2015 hasn’t been brilliant. Behind all those cheery government surveys of how well the economy is doing is an underlying feeling that we’re all just treading water. Manufacturing is down along with reduced private sector investment; take over activity and business optimism. We’re still waiting for that much vaunted post-election bounce but it hasn’t bounced, yet. Thank heavens for the low oil price that’s helped keep business sales costs down and consumer activity up. The oil industry may be moaning about job losses but the benefits of cheaper fuel across the economy far outweigh those employment losses. And consumer activity, as FairFuelUK constantly reminds the Treasury, accounts for 60% of GDP. Consumer spending is the engine of growth.
Any plans that the Treasury and the Chancellor may have about raising fuel duty can now be robustly discredited given the constant flow of evidence-based data that we’ve provided over the last four years. Keeping a lid on fuel duty rises has been one of the most important factors in our recent economic stability and has helped keep inflation and interest rates low. Every credible economic expert agrees that keeping consumers driving and making sure the haulage industry has affordable fuel have both been critical factors in our fiscal recovery. And in this graphic published by the Treasury itself, it clearly shows why cutting duty is beneficial to the economy. That politicians and ministers didn’t know this immutable economic truth already is surprising, but that’s another thing we’ve discovered on our many engagements with Westminster over the years: a real understanding of how the UK road economy functions is sorely lacking. Howard Cox and I can count the number of politicians and Treasury mandarins who really understand how dependent we are on roads and transport on the fingers of two hands, literally.

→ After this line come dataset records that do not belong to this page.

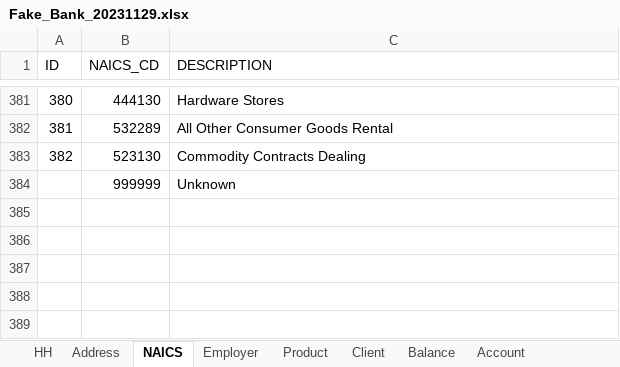
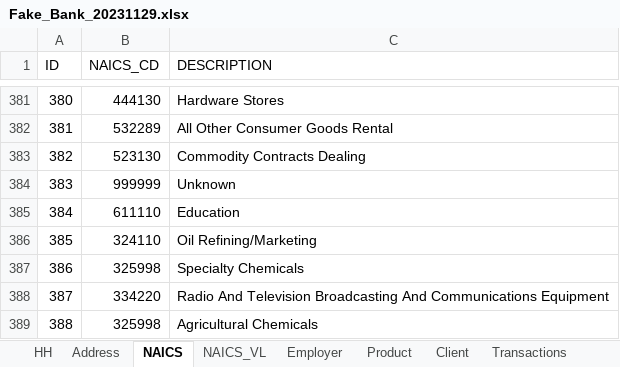
Before and after one commit to idcohen/Gain_of_Function_SQL_Interface, an Excel workbook: db/Fake_Bank_20231129.xlsx, sheet NAICS, drawn as a sheet; only a part is shown, gaps mark what is left out; values as stored, in another font and other column widths than the file's, no borders; the diff names each change by its address in the sheet, - before the commit and + after, or states it on an @@ line.

```diff
--- a/db/Fake_Bank_20231129.xlsx (sheet NAICS)
+++ b/db/Fake_Bank_20231129.xlsx (sheet NAICS)
+sheet tab: NAICS_VL
@@ column A (ID) renumbered in row 384 @@
+row 385: 384 | 611110 | Education
+row 386: 385 | 324110 | Oil Refining/Marketing
+row 387: 386 | 325998 | Specialty Chemicals
+row 388: 387 | 334220 | Radio And Television Broadcasting And Communications Equipment
+row 389: 388 | 325998 | Agricultural Chemicals
```
Also changed, not shown: sheet Balance, sheet Transactions, sheet Balance - Calc, sheet Client, sheet HH, sheet Employer, 2 more sheets, other sheet tabs, formulas that keep their value, 3 other files.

And we’re seeing this lack of understanding in many other road-related areas. Fuel duty may be static (its still the highest in Europe) but there are hundreds of other constraints to consumer activity. Parking costs, road maintenance, speed cameras, pot holes, uninsured drivers, local council revenue raising, expensive public transport and many other factors all conspire to make the freedom of consumer movement increasingly challenging and expensive. I remember the Prime Minister saying that the war on motorists was over. Well, from my driving seat things seem to be even worse. The essential process of getting from A to B in order to put cash into the economy and drive growth is becoming more and more difficult. Money spent on fines in box junctions and bus lanes won’t be spent in the shops. Public sector motoring enforcement is piecemeal, unfair, often unjustified and always very costly. Money is being taken from the general economy, consumers are being disadvantaged and personal movement is becoming unnecessarily restricted.
We think that the public sector motoring enforcement is sucking billions out of the UK economy and reducing consumer and business activity. We also believe things are at crisis point. When you don’t have enough time to pay cash into your bank or spend time and money in shops and cafes because a parking warden is constantly hovering, something is deeply wrong. And when you’re driving to your high street and have to pay £60 because you’ve slightly strayed into a bus lane you’re going to shop somewhere else in the future. And as a result income into those high street shops declines significantly. This is a constant circle of transport expense that will drive consumers to online shopping and away from local commerce. Society loses jobs, communities lose shops and the government loses tax revenue to foreign companies based in low tax locations. That’s the chilling effect of draconian public sector motoring enforcement. And the irony is that the victims of these fines, parking tickets and general harassment aren’t the small minority of dangerous drivers we all see so regularly but decent law-abiding hard-working drivers who just want to get on with life and work. The growing culture of generating public sector income from motoring fine revenue carries a heavy social and economic cost. We can’t let this continue unchecked.